** Opening Data records block **

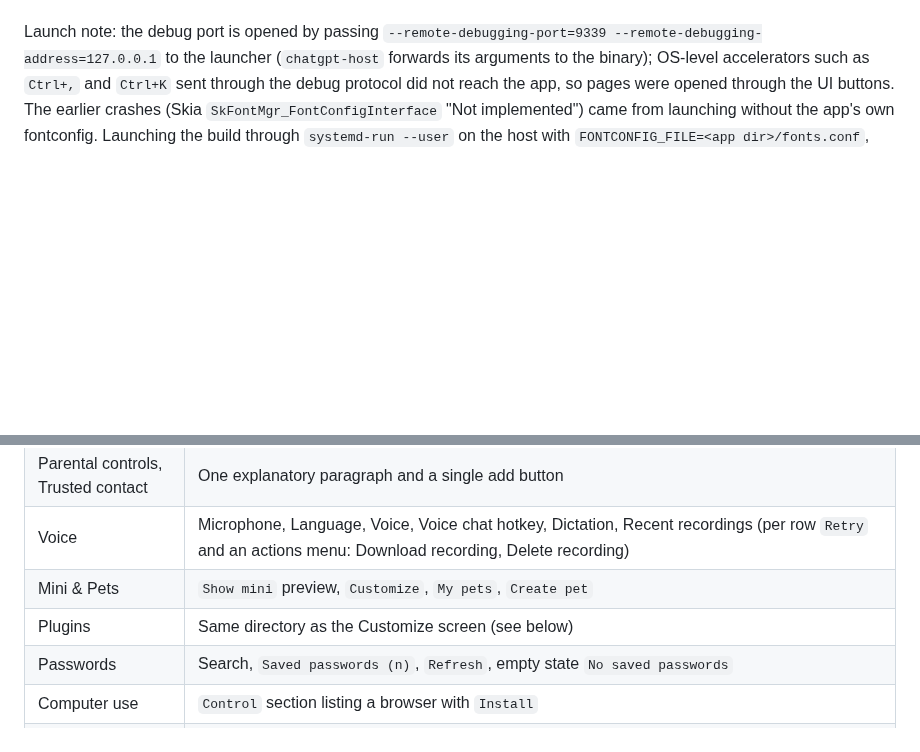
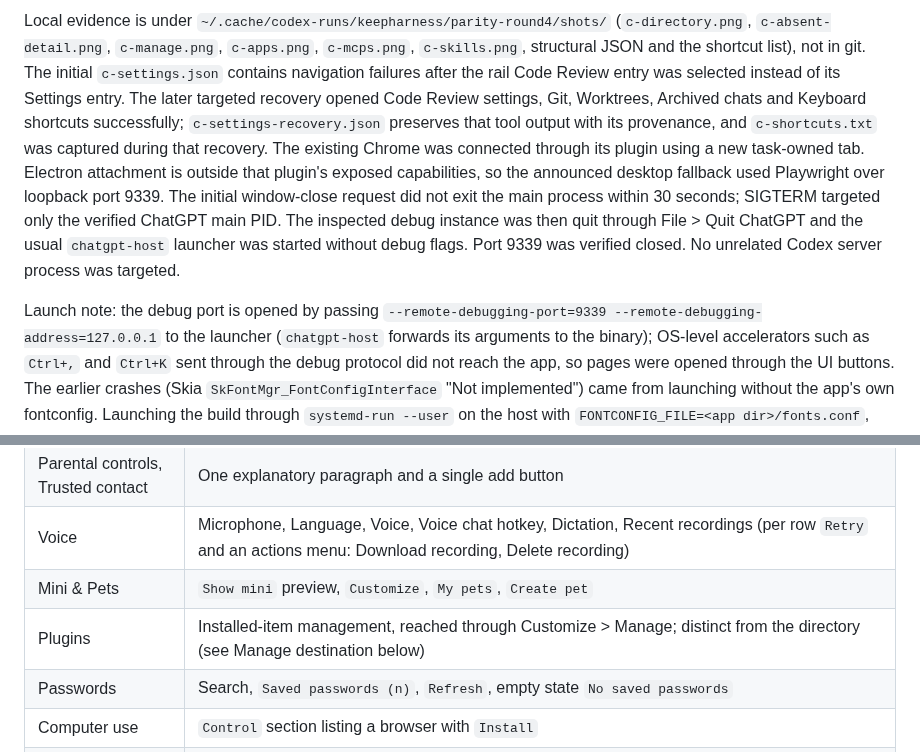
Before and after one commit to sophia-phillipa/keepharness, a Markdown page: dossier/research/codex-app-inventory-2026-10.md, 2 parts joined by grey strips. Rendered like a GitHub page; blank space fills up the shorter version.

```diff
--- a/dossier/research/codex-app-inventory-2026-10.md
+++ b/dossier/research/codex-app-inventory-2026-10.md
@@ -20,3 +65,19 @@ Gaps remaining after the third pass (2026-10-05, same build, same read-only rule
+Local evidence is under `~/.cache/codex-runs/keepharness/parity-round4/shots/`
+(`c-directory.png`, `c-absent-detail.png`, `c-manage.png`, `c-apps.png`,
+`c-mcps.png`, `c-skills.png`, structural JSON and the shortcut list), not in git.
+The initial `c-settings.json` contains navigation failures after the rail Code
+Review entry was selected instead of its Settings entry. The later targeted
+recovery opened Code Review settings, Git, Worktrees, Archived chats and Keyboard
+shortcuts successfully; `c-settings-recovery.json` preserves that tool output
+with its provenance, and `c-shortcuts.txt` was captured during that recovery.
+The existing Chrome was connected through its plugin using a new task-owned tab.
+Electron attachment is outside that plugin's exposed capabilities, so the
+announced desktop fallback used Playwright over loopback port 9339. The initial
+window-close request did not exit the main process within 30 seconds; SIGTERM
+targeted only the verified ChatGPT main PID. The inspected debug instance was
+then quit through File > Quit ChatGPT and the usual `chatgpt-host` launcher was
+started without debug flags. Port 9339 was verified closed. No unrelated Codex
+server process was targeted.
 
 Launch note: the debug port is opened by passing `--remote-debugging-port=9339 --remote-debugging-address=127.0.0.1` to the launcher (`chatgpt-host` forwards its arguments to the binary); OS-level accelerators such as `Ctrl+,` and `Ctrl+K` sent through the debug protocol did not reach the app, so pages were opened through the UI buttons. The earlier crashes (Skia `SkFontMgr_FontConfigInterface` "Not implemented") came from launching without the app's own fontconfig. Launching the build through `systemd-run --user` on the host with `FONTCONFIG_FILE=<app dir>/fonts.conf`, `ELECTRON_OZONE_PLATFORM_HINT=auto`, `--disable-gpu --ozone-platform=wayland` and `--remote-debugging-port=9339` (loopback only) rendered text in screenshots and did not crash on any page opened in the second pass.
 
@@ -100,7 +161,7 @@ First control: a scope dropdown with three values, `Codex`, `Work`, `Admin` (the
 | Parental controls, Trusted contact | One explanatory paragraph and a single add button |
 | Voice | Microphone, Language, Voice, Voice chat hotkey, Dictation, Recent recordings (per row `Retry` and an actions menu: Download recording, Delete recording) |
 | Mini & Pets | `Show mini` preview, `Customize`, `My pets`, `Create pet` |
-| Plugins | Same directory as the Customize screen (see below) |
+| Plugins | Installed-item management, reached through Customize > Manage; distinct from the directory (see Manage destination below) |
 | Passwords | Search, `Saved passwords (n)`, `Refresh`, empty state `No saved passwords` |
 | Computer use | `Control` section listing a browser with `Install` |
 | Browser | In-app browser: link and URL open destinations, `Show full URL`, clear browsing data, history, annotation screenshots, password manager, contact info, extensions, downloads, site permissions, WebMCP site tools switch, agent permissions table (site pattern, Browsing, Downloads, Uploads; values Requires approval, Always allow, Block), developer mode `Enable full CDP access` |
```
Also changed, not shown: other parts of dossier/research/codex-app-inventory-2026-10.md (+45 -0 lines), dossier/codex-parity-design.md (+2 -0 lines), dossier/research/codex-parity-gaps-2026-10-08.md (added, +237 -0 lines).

** Closing Data records block **

■ Problem requirements
Restate the records word for word and drop the images.

■ Answer below
Before and after one commit to sophia-phillipa/keepharness, a Markdown page: dossier/research/codex-app-inventory-2026-10.md, 2 parts joined by grey strips. Rendered like a GitHub page; blank space fills up the shorter version.

```diff
--- a/dossier/research/codex-app-inventory-2026-10.md
+++ b/dossier/research/codex-app-inventory-2026-10.md
@@ -20,3 +65,19 @@ Gaps remaining after the third pass (2026-10-05, same build, same read-only rule
+Local evidence is under `~/.cache/codex-runs/keepharness/parity-round4/shots/`
+(`c-directory.png`, `c-absent-detail.png`, `c-manage.png`, `c-apps.png`,
+`c-mcps.png`, `c-skills.png`, structural JSON and the shortcut list), not in git.
+The initial `c-settings.json` contains navigation failures after the rail Code
+Review entry was selected instead of its Settings entry. The later targeted
+recovery opened Code Review settings, Git, Worktrees, Archived chats and Keyboard
+shortcuts successfully; `c-settings-recovery.json` preserves that tool output
+with its provenance, and `c-shortcuts.txt` was captured during that recovery.
+The existing Chrome was connected through its plugin using a new task-owned tab.
+Electron attachment is outside that plugin's exposed capabilities, so the
+announced desktop fallback used Playwright over loopback port 9339. The initial
+window-close request did not exit the main process within 30 seconds; SIGTERM
+targeted only the verified ChatGPT main PID. The inspected debug instance was
+then quit through File > Quit ChatGPT and the usual `chatgpt-host` launcher was
+started without debug flags. Port 9339 was verified closed. No unrelated Codex
+server process was targeted.
 
 Launch note: the debug port is opened by passing `--remote-debugging-port=9339 --remote-debugging-address=127.0.0.1` to the launcher (`chatgpt-host` forwards its arguments to the binary); OS-level accelerators such as `Ctrl+,` and `Ctrl+K` sent through the debug protocol did not reach the app, so pages were opened through the UI buttons. The earlier crashes (Skia `SkFontMgr_FontConfigInterface` "Not implemented") came from launching without the app's own fontconfig. Launching the build through `systemd-run --user` on the host with `FONTCONFIG_FILE=<app dir>/fonts.conf`, `ELECTRON_OZONE_PLATFORM_HINT=auto`, `--disable-gpu --ozone-platform=wayland` and `--remote-debugging-port=9339` (loopback only) rendered text in screenshots and did not crash on any page opened in the second pass.
 
@@ -100,7 +161,7 @@ First control: a scope dropdown with three values, `Codex`, `Work`, `Admin` (the
 | Parental controls, Trusted contact | One explanatory paragraph and a single add button |
 | Voice | Microphone, Language, Voice, Voice chat hotkey, Dictation, Recent recordings (per row `Retry` and an actions menu: Download recording, Delete recording) |
 | Mini & Pets | `Show mini` preview, `Customize`, `My pets`, `Create pet` |
-| Plugins | Same directory as the Customize screen (see below) |
+| Plugins | Installed-item management, reached through Customize > Manage; distinct from the directory (see Manage destination below) |
 | Passwords | Search, `Saved passwords (n)`, `Refresh`, empty state `No saved passwords` |
 | Computer use | `Control` section listing a browser with `Install` |
 | Browser | In-app browser: link and URL open destinations, `Show full URL`, clear browsing data, history, annotation screenshots, password manager, contact info, extensions, downloads, site permissions, WebMCP site tools switch, agent permissions table (site pattern, Browsing, Downloads, Uploads; values Requires approval, Always allow, Block), developer mode `Enable full CDP access` |
```
Also changed, not shown: other parts of dossier/research/codex-app-inventory-2026-10.md (+45 -0 lines), dossier/codex-parity-design.md (+2 -0 lines), dossier/research/codex-parity-gaps-2026-10-08.md (added, +237 -0 lines).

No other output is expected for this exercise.